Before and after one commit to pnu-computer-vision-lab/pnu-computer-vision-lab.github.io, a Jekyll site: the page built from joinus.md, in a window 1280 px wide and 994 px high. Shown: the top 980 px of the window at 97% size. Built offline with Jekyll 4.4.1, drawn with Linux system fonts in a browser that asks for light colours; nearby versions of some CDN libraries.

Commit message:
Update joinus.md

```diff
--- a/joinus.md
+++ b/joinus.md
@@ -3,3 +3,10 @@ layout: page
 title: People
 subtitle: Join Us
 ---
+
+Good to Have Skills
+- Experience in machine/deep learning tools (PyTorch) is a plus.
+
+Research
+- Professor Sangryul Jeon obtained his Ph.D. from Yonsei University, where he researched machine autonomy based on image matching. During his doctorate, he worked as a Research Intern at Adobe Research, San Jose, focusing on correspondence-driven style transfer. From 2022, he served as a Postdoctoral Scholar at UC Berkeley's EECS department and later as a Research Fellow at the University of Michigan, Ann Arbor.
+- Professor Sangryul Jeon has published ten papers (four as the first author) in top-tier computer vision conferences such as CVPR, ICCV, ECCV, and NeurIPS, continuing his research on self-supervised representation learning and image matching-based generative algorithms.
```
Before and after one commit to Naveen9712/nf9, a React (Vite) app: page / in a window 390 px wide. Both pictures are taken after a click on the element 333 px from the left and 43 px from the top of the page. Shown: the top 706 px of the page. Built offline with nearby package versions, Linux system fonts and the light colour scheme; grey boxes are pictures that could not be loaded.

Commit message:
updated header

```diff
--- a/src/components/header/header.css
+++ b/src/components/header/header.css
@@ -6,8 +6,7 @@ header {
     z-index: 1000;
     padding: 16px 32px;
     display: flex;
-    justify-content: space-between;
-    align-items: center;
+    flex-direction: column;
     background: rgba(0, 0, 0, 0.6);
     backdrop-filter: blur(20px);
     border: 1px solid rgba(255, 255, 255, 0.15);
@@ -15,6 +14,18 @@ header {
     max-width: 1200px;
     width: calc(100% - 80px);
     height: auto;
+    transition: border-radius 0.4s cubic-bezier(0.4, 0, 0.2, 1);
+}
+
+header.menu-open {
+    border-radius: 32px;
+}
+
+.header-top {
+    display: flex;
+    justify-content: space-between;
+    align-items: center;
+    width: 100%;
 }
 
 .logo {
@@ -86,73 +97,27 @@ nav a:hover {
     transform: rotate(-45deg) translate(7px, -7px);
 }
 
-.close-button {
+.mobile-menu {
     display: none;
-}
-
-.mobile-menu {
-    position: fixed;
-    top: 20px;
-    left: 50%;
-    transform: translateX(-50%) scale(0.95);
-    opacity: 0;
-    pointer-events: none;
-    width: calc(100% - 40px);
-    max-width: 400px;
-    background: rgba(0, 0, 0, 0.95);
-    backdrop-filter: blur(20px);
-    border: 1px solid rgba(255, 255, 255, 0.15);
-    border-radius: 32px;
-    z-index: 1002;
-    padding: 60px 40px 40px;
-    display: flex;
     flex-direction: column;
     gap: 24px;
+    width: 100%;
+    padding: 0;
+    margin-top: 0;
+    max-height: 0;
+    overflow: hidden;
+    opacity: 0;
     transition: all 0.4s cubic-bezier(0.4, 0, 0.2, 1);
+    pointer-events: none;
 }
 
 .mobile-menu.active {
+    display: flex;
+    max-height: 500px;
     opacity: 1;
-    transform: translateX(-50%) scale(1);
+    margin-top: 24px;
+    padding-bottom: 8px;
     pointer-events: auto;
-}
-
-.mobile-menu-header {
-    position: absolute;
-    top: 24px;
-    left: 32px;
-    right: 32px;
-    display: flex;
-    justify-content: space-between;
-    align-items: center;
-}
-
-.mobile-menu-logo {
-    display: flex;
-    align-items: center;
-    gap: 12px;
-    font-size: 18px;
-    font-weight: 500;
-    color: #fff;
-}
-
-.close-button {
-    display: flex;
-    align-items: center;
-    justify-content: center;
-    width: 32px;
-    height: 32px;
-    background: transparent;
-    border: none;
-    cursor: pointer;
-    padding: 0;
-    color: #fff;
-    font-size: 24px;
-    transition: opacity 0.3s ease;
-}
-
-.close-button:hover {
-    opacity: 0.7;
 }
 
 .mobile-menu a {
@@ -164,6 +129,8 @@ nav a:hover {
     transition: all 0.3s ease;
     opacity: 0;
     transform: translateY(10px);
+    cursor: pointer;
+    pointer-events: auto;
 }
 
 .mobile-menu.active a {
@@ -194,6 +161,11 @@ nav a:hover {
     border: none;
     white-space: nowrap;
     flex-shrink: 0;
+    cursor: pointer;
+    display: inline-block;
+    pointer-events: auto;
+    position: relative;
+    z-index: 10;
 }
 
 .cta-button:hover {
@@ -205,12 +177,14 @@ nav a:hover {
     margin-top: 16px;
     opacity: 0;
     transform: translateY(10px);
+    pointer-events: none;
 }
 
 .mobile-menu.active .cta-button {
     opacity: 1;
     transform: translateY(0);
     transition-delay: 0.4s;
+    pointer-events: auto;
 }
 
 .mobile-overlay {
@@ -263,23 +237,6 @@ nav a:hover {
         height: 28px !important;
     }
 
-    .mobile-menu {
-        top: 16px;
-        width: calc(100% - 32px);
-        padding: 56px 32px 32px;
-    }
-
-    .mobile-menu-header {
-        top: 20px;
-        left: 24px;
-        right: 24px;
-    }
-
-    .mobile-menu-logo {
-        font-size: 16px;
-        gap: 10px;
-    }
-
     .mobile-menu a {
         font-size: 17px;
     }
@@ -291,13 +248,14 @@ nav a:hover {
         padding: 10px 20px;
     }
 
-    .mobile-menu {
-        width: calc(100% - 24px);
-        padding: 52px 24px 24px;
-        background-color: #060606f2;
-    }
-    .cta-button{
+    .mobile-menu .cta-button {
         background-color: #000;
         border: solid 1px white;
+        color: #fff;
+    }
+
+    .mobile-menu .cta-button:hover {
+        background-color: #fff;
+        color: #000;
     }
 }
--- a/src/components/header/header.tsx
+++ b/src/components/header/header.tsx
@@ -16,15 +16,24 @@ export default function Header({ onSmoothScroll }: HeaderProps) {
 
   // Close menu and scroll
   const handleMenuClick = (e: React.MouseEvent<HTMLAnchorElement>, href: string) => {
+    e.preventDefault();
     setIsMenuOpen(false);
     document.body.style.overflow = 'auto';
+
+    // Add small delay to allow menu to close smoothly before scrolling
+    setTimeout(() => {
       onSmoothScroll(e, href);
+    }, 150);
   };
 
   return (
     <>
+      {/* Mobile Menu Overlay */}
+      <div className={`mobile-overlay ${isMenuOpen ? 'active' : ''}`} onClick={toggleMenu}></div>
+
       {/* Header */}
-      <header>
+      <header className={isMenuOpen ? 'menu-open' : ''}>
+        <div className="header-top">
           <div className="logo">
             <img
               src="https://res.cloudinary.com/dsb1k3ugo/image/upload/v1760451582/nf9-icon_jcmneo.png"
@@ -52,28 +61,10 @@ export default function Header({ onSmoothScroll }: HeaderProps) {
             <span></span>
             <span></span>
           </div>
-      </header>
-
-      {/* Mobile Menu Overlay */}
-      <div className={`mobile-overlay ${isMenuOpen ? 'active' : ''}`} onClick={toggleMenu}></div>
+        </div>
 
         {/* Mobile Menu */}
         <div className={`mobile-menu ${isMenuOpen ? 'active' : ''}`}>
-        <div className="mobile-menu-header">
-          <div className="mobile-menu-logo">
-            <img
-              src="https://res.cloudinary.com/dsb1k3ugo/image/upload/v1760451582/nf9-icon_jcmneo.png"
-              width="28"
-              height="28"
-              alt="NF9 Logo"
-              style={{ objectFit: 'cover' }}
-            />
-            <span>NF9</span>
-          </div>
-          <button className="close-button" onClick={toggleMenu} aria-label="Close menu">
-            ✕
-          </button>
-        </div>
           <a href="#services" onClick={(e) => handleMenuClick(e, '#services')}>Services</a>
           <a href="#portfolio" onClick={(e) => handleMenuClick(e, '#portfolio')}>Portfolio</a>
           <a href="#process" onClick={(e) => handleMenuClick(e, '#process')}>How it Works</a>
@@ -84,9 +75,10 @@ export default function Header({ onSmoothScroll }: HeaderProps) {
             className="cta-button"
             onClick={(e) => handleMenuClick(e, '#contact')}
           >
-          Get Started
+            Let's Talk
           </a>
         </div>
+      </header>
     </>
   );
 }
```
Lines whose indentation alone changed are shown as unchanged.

Required action —
Scan the material for the word "filter". Return every line where it is found.

Exercise solution —
     backdrop-filter: blur(20px);
-    backdrop-filter: blur(20px);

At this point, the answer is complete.